posted on 2018-12-24, 00:00 authored by A. Terracina, M. Todaro, M. Mazaj, S. Agnello, F. M. Gelardi, G. Buscarino
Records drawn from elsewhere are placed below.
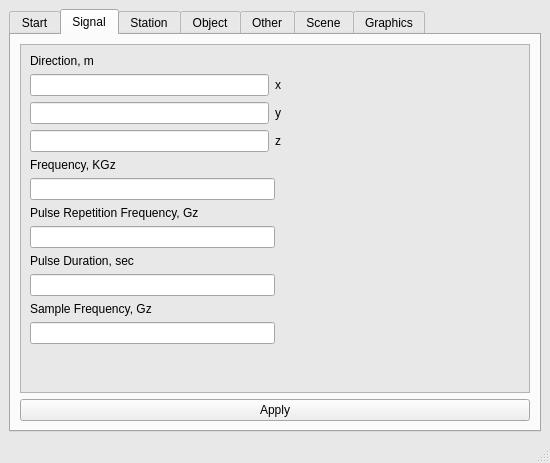
The window that src/app/mainwindow.ui (Lynech/the-reflected-signal-simulator) describes before a commit, drawn with Qt 5.
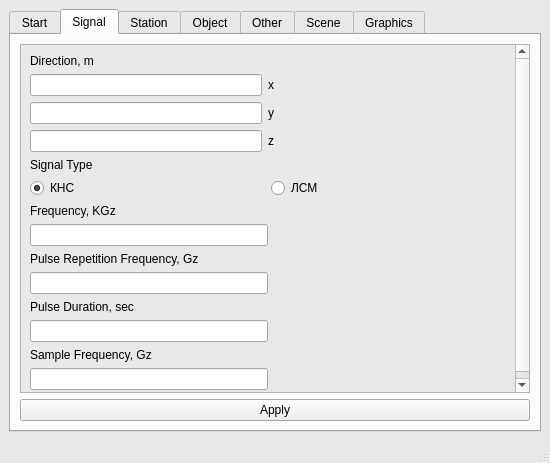
The same window after the commit. The open tabs and pages were chosen to show the change.

What changed in the file:
```diff
--- a/src/app/mainwindow.ui
+++ b/src/app/mainwindow.ui
@@ -149,7 +149,7 @@
                <x>0</x>
                <y>0</y>
                <width>492</width>
-               <height>354</height>
+               <height>406</height>
               </rect>
              </property>
              <layout class="QGridLayout" name="gridLayout_6">
@@ -243,6 +243,34 @@
                   </item>
                  </layout>
                 </item>
+                <item>
+                 <widget class="QLabel" name="label_10">
+                  <property name="text">
+                   <string>Signal Type</string>
+                  </property>
+                 </widget>
+                </item>
+                <item>
+                 <layout class="QHBoxLayout" name="horizontalLayout_9">
+                  <item>
+                   <widget class="QRadioButton" name="radioButton_2">
+                    <property name="text">
+                     <string>КНС</string>
+                    </property>
+                    <property name="checked">
+                     <bool>true</bool>
+                    </property>
+                   </widget>
+                  </item>
+                  <item>
+                   <widget class="QRadioButton" name="radioButton">
+                    <property name="text">
+                     <string>ЛСМ</string>
+                    </property>
+                   </widget>
+                  </item>
+                 </layout>
+                </item>
                 <item>
                  <widget class="QLabel" name="label_21">
                   <property name="text">
```
Left out of the diff: 2 changed lines with no effect on the pictures.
Metal–organic frameworks (MOFs) are getting closer to finally being used in commercial applications. In order to maximize their packing density, mechanical strength, stability in reactive environments, and many other properties, the compaction of MOF powders is a fundamental step for the application field of research of these extraordinary materials. In particular, HKUST-1 is among the most promising and studied MOF. Contrary to what reported so far in the literature, here we prove that the tableting of HKUST-1 powders without any damage of the lattice is possible and easy to get. For the first time, this kind of investigation has been performed exploiting its peculiar magnetic properties with the aid of electron paramagnetic resonance spectroscopy. Indeed, they have allowed us to explore in detail all the smallest changes induced in the paramagnetic paddle-wheel units by the application of the mechanical pressure on the material. This original approach has permitted us to unveil the main source of structural instability of HKUST-1 during compaction, that is, the water molecules adsorbed by the powdered sample before tableting and finally to establish a proper compaction protocol. Our conclusions are also fully supported by the results obtained with powder X-ray diffraction, Fourier-transform infrared spectroscopy, thermogravimetric analysis, water sorption isotherms, and surface area estimation with the Brunauer–Emmett–Teller method, which prove that the tablet of HKUST-1 obtained by this new protocol actually preserves the crystal structure and porosity of the pristine powders. A morphological characterization has also been conducted with a combined use of optical and atomic force microscopies.